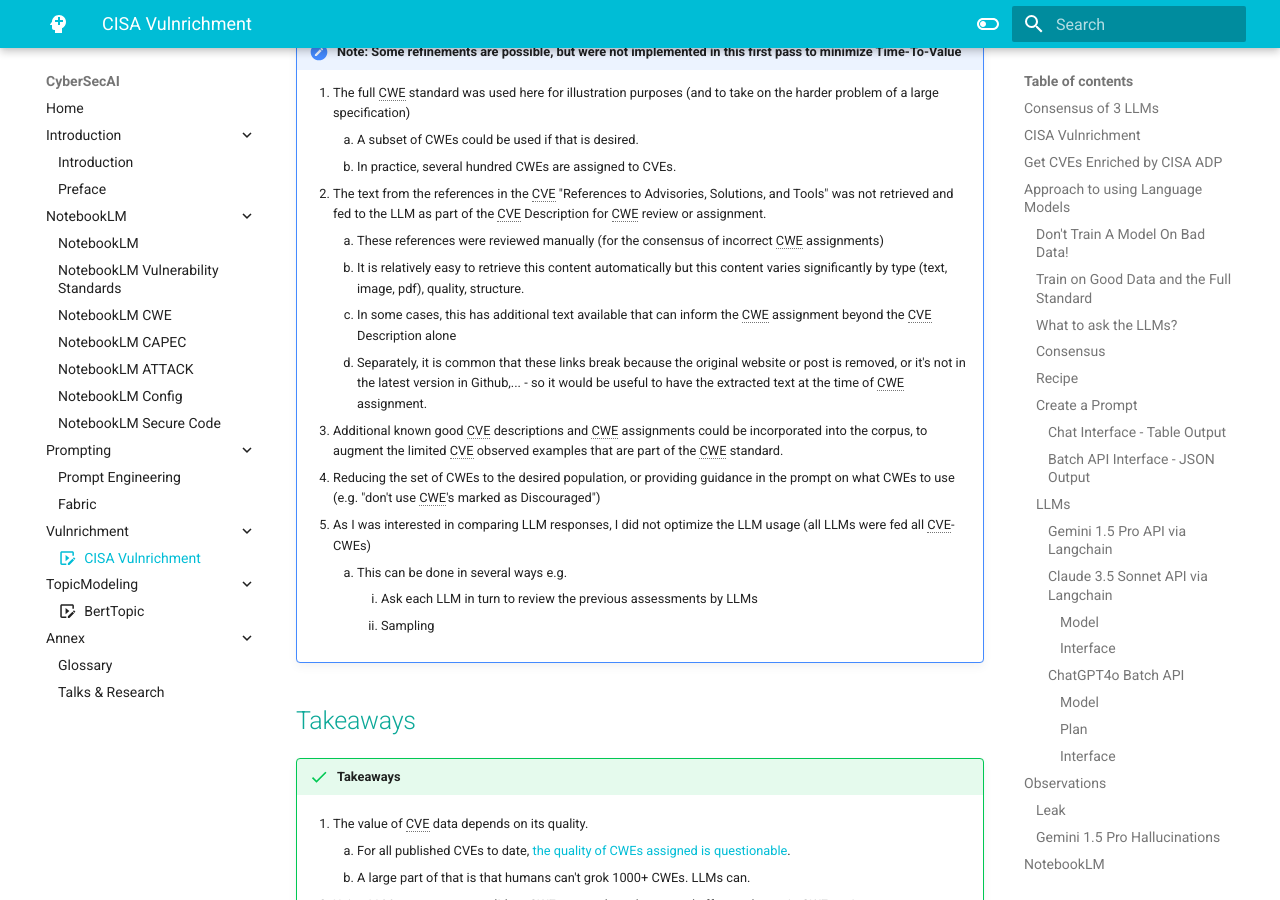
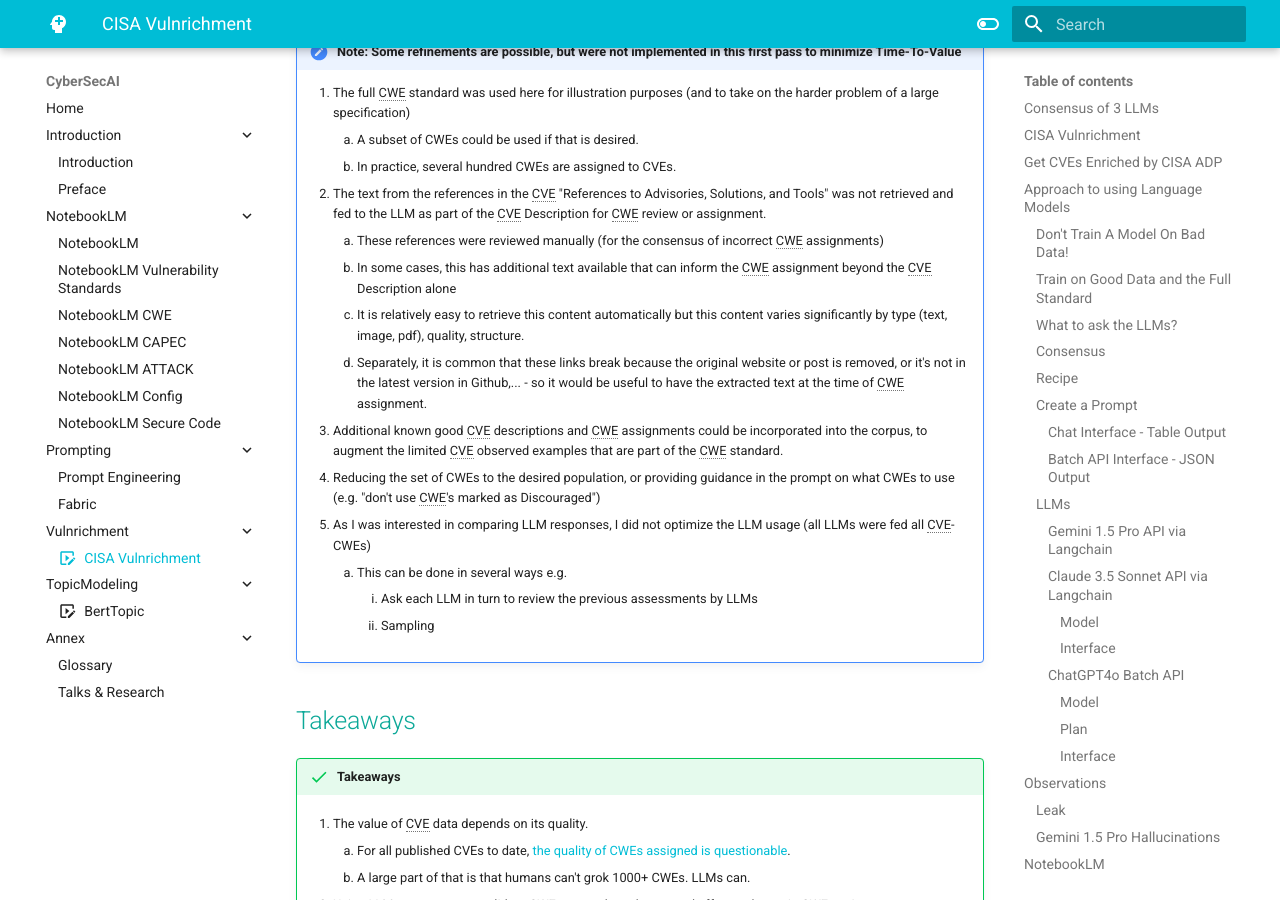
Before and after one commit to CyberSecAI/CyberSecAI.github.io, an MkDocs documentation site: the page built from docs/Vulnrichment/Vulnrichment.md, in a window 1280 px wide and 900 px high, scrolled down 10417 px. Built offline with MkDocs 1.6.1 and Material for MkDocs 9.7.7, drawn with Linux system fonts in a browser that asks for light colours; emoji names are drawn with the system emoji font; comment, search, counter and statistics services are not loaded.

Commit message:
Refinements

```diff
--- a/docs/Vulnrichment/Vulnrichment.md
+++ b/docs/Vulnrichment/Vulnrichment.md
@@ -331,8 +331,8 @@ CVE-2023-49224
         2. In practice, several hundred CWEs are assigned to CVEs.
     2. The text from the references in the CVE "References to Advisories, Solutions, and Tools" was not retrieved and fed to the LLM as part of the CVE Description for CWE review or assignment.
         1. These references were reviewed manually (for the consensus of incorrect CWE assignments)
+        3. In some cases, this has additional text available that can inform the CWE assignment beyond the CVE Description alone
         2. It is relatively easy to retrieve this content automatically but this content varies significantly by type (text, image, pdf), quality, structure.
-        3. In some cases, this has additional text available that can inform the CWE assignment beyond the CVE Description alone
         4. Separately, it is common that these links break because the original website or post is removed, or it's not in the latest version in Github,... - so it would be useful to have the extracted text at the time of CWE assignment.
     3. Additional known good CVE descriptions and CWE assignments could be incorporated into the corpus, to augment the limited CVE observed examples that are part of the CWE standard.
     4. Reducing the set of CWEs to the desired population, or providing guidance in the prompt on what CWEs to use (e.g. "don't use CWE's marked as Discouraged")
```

* * *

> _ASSIGNMENT_
Copy each line of the listing above that contains the word "from".

> _ANSWER BELOW_
Before and after one commit to CyberSecAI/CyberSecAI.github.io, an MkDocs documentation site: the page built from docs/Vulnrichment/Vulnrichment.md, in a window 1280 px wide and 900 px high, scrolled down 10417 px. Built offline with MkDocs 1.6.1 and Material for MkDocs 9.7.7, drawn with Linux system fonts in a browser that asks for light colours; emoji names are drawn with the system emoji font; comment, search, counter and statistics services are not loaded.
     2. The text from the references in the CVE "References to Advisories, Solutions, and Tools" was not retrieved and fed to the LLM as part of the CVE Description for CWE review or assignment.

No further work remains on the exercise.